The Specific Ramifications of Defaulting on Your Divorce ProceedingsBy Moskowitz Law Group, LLC |
Consider the prospect of a basketball game, and you’re taking the ball out. You have a particular time limit to do that, and if you go beyond it, it’s considered a foul. You have to give up the ball. There are rules in that kind of game, and make no mistake: the same kind of rules apply when it comes to divorce law. Hence, if you default on your divorce proceedings – with something as simple as missing a deadline – you could lose out on a lot of options, privileges, and rights regarding the divorce.
Default Judgments & the Presumption of Agreement
Take this case, for example: Clementi vs. Clementi. This is a situation where a wife had petitioned the court for sole ownership of the marital home, a mortgage-free property estimated at a value of $200K. She went through the motions as one should with legal proceedings, following all the rules, consulting with her attorney (most likely) and ensuring all documentation was filed. Here’s where we go south with the story, and problems occur. The husband in the case apparently failed to respond to the divorce complaint, and it resulted in a default judgment. In many cases, a fail to respond could be considered a silent form of consent. If he/she doesn’t say anything, he/she is presumed to be in agreement.
This easily could apply to divorce cases as a whole, but don’t be fooled. The ramifications of defaulting don’t necessarily apply to an entire case, most specifically something regarding claims or requests of property distribution outside the realm of equitable guidelines. In this case, the court didn’t consider the husband’s failure to respond as an outright agreement with what she was asking. The court still held jurisdiction over how to properly distribute ownership and assets between both parties regardless of her request.
In other words, default judgments only apply to that which the court asks for, not any particular party.
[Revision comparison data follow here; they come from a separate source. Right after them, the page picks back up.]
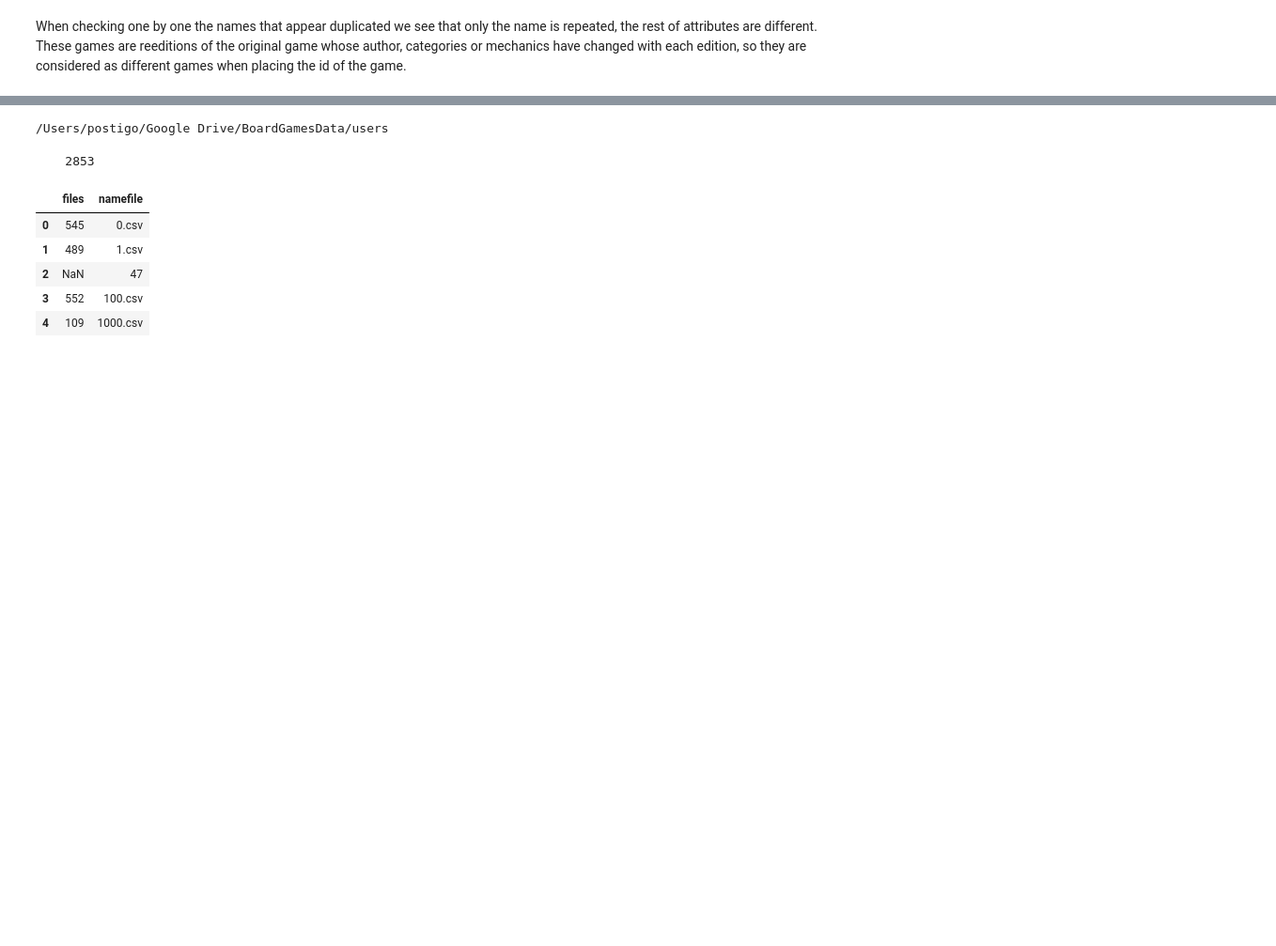
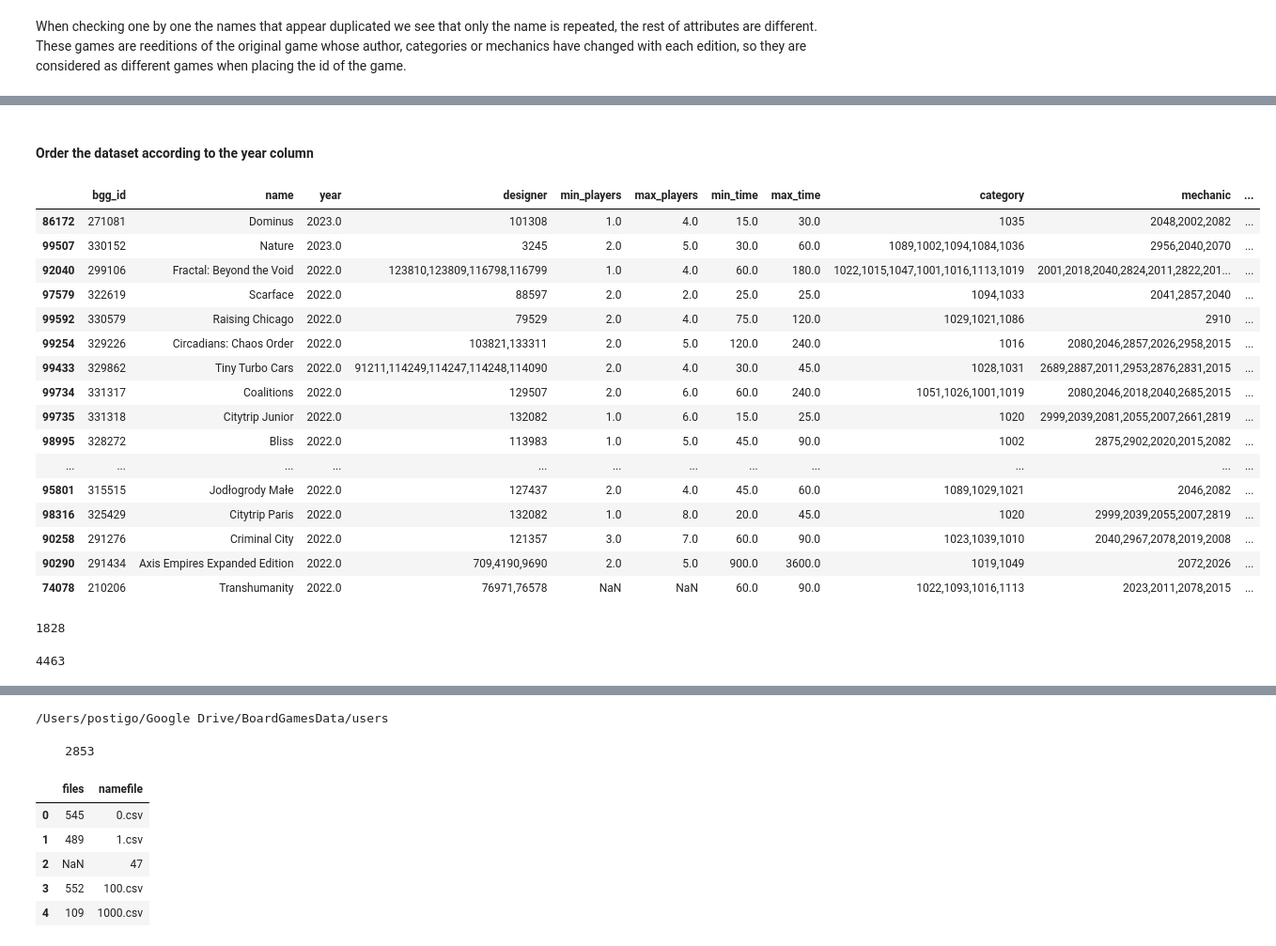
Before and after one commit to LourdesRodriguez/recommender_system, a Jupyter notebook: 2_Data_Understanding.ipynb, the cells around one changed output, grey strips where cells are left out. Shown: that part at 94% size. Drawn from its saved outputs; the diff is of its cells as text; code cells hidden in the pictures; blank space fills up the shorter version.

```diff
--- a/2_Data_Understanding.ipynb
+++ b/2_Data_Understanding.ipynb
@@ -190,0 +213,4 @@ When checking one by one the names that appear duplicated we see that only the n
+# %%
+cols= ['bgg_id', 'name', 'year','designer','min_players', 'max_players','min_time', 'max_time', 'category','mechanic','cooperative','rank', 'num_votes']
+bgames= pd.read_csv(file,usecols= cols, low_memory=False)
+bgames.head()
@@ -190,0 +247,33 @@ When checking one by one the names that appear duplicated we see that only the n
+# %% [markdown]
+#### Order the dataset according to the year column
+# %%
+year = bgames.sort_values('year', ascending=False)
+year.head(50)
+# %% [output]
+|  | bgg_id | name | year | designer | min_players | max_players | min_time | max_time | category | mechanic | ... |
+| 86172 | 271081 | Dominus | 2023.0 | 101308 | 1.0 | 4.0 | 15.0 | 30.0 | 1035 | 2048,2002,2082 | ... |
+| 99507 | 330152 | Nature | 2023.0 | 3245 | 2.0 | 5.0 | 30.0 | 60.0 | 1089,1002,1094,1084,1036 | 2956,2040,2070 | ... |
+| 92040 | 299106 | Fractal: Beyond the Void | 2022.0 | 123810,123809,116798,116799 | 1.0 | 4.0 | 60.0 | 180.0 | 1022,1015,1047,1001,1016,1113,1019 | 2001,2018,2040,2824,2011,2822,201... | ... |
+| 97579 | 322619 | Scarface | 2022.0 | 88597 | 2.0 | 2.0 | 25.0 | 25.0 | 1094,1033 | 2041,2857,2040 | ... |
+| 99592 | 330579 | Raising Chicago | 2022.0 | 79529 | 2.0 | 4.0 | 75.0 | 120.0 | 1029,1021,1086 | 2910 | ... |
+| 99254 | 329226 | Circadians: Chaos Order | 2022.0 | 103821,133311 | 2.0 | 5.0 | 120.0 | 240.0 | 1016 | 2080,2046,2857,2026,2958,2015 | ... |
+| 99433 | 329862 | Tiny Turbo Cars | 2022.0 | 91211,114249,114247,114248,114090 | 2.0 | 4.0 | 30.0 | 45.0 | 1028,1031 | 2689,2887,2011,2953,2876,2831,2015 | ... |
+| 99734 | 331317 | Coalitions | 2022.0 | 129507 | 2.0 | 6.0 | 60.0 | 240.0 | 1051,1026,1001,1019 | 2080,2046,2018,2040,2685,2015 | ... |
+| 99735 | 331318 | Citytrip Junior | 2022.0 | 132082 | 1.0 | 6.0 | 15.0 | 25.0 | 1020 | 2999,2039,2081,2055,2007,2661,2819 | ... |
+| 98995 | 328272 | Bliss | 2022.0 | 113983 | 1.0 | 5.0 | 45.0 | 90.0 | 1002 | 2875,2902,2020,2015,2082 | ... |
+| ... | ... | ... | ... | ... | ... | ... | ... | ... | ... | ... | ... |
+| 95801 | 315515 | Jodłogrody Małe | 2022.0 | 127437 | 2.0 | 4.0 | 45.0 | 60.0 | 1089,1029,1021 | 2046,2082 | ... |
+| 98316 | 325429 | Citytrip Paris | 2022.0 | 132082 | 1.0 | 8.0 | 20.0 | 45.0 | 1020 | 2999,2039,2055,2007,2819 | ... |
+| 90258 | 291276 | Criminal City | 2022.0 | 121357 | 3.0 | 7.0 | 60.0 | 90.0 | 1023,1039,1010 | 2040,2967,2078,2019,2008 | ... |
+| 90290 | 291434 | Axis Empires Expanded Edition | 2022.0 | 709,4190,9690 | 2.0 | 5.0 | 900.0 | 3600.0 | 1019,1049 | 2072,2026 | ... |
+| 74078 | 210206 | Transhumanity | 2022.0 | 76971,76578 | NaN | NaN | 60.0 | 90.0 | 1022,1093,1016,1113 | 2023,2011,2078,2015 | ... |
+# %%
+year['year'][year['year'].isin([2021, 2022])].count()
+# %% [output]
+1828
+# %%
+# Review the games released in 2020, which is the last year completed
+
+year['year'][year['year']==2020].count()
+# %% [output]
+4463
```
Also changed, not shown: parts of 23 cells of this notebook.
Keep that in mind when considering certain requests or claims you’d ask a judge to evaluate. As always, consult with your attorney.